Exercise:
Determine the number of lines in the data that contain "button", and write only that number.

___ Supplied data

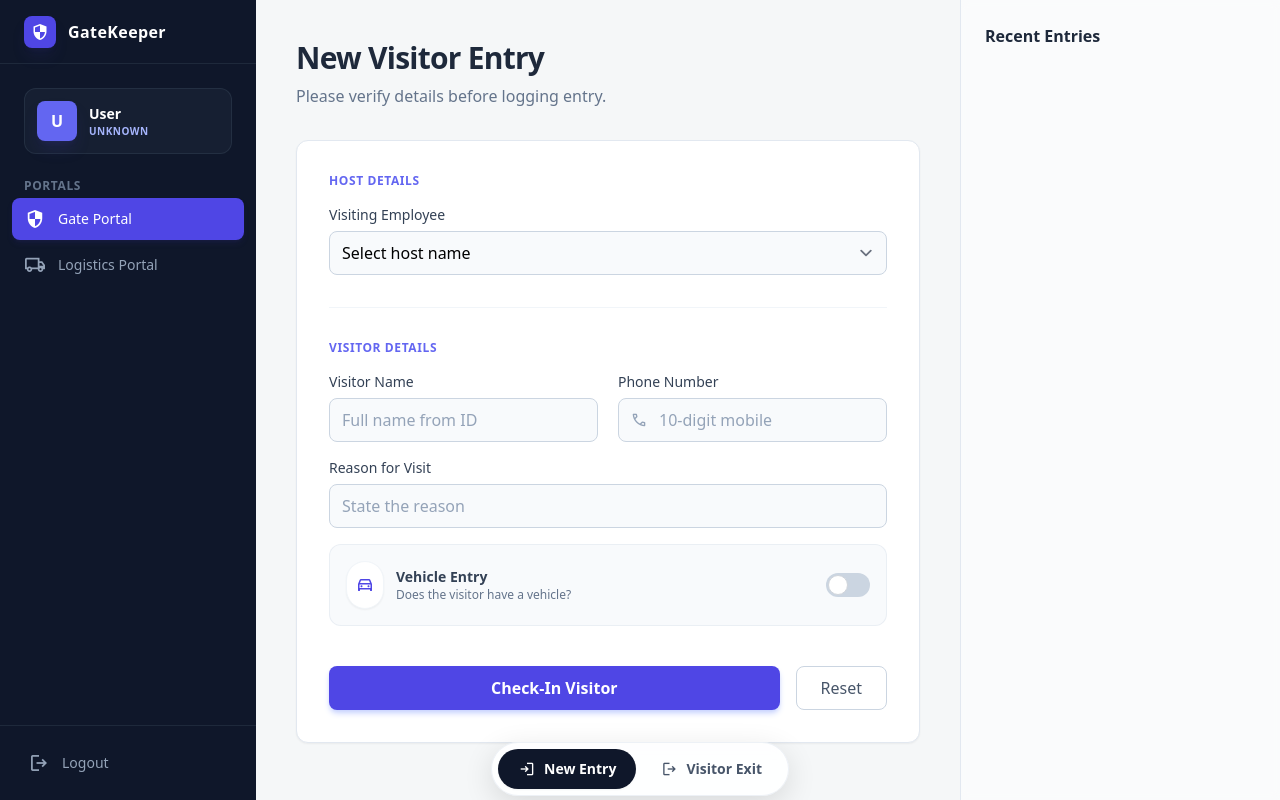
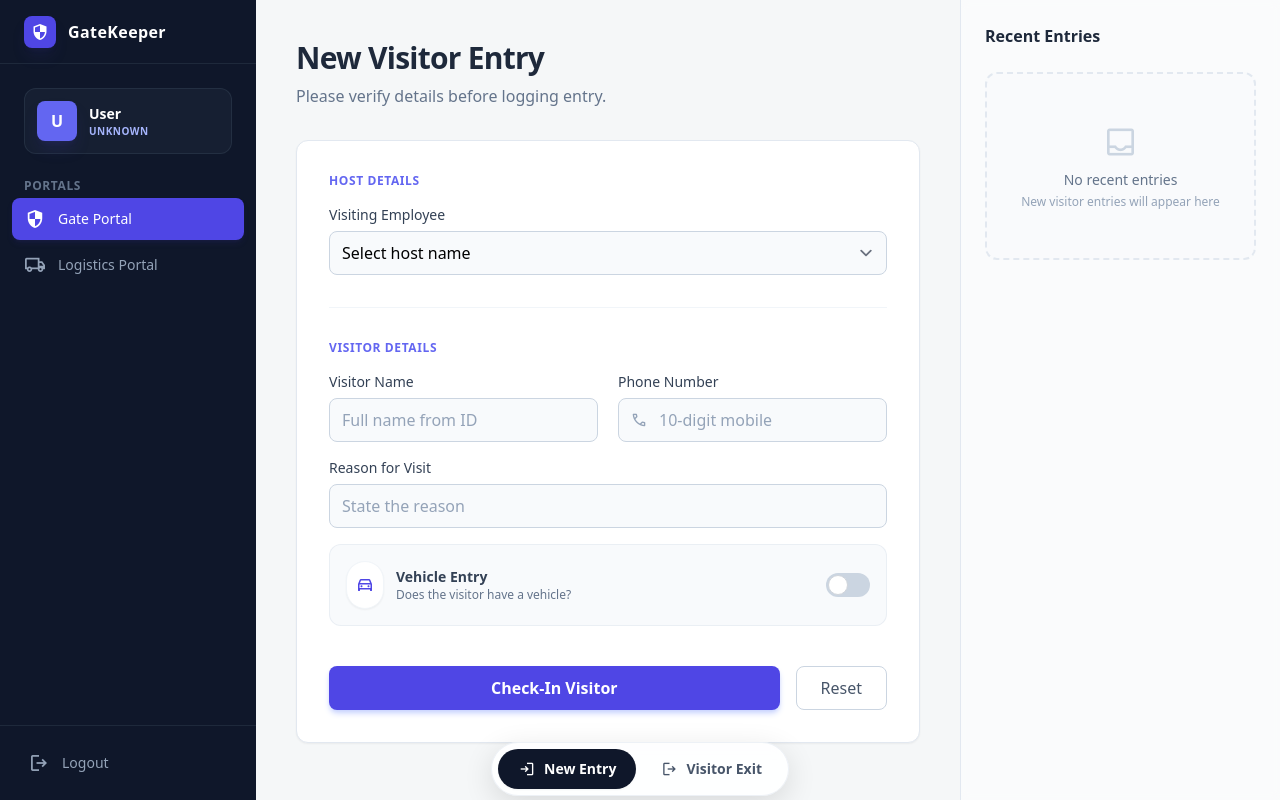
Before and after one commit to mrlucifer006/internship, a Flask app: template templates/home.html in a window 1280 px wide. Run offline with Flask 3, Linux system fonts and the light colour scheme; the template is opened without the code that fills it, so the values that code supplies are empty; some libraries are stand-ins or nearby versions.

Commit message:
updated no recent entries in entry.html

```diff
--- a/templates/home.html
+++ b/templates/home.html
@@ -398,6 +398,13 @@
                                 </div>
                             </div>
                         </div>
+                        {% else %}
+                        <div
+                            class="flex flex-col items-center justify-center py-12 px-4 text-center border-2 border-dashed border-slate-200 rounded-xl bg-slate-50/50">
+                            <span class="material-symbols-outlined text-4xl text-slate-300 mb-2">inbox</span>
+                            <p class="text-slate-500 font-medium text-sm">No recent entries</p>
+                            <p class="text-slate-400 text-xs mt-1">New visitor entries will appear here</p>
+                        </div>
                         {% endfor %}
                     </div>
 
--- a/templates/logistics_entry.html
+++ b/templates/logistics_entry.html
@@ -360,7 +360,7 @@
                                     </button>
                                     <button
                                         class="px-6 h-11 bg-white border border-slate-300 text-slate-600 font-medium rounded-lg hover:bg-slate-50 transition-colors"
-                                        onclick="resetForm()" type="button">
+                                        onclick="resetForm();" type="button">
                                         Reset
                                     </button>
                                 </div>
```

______

Solution for this exercise:
5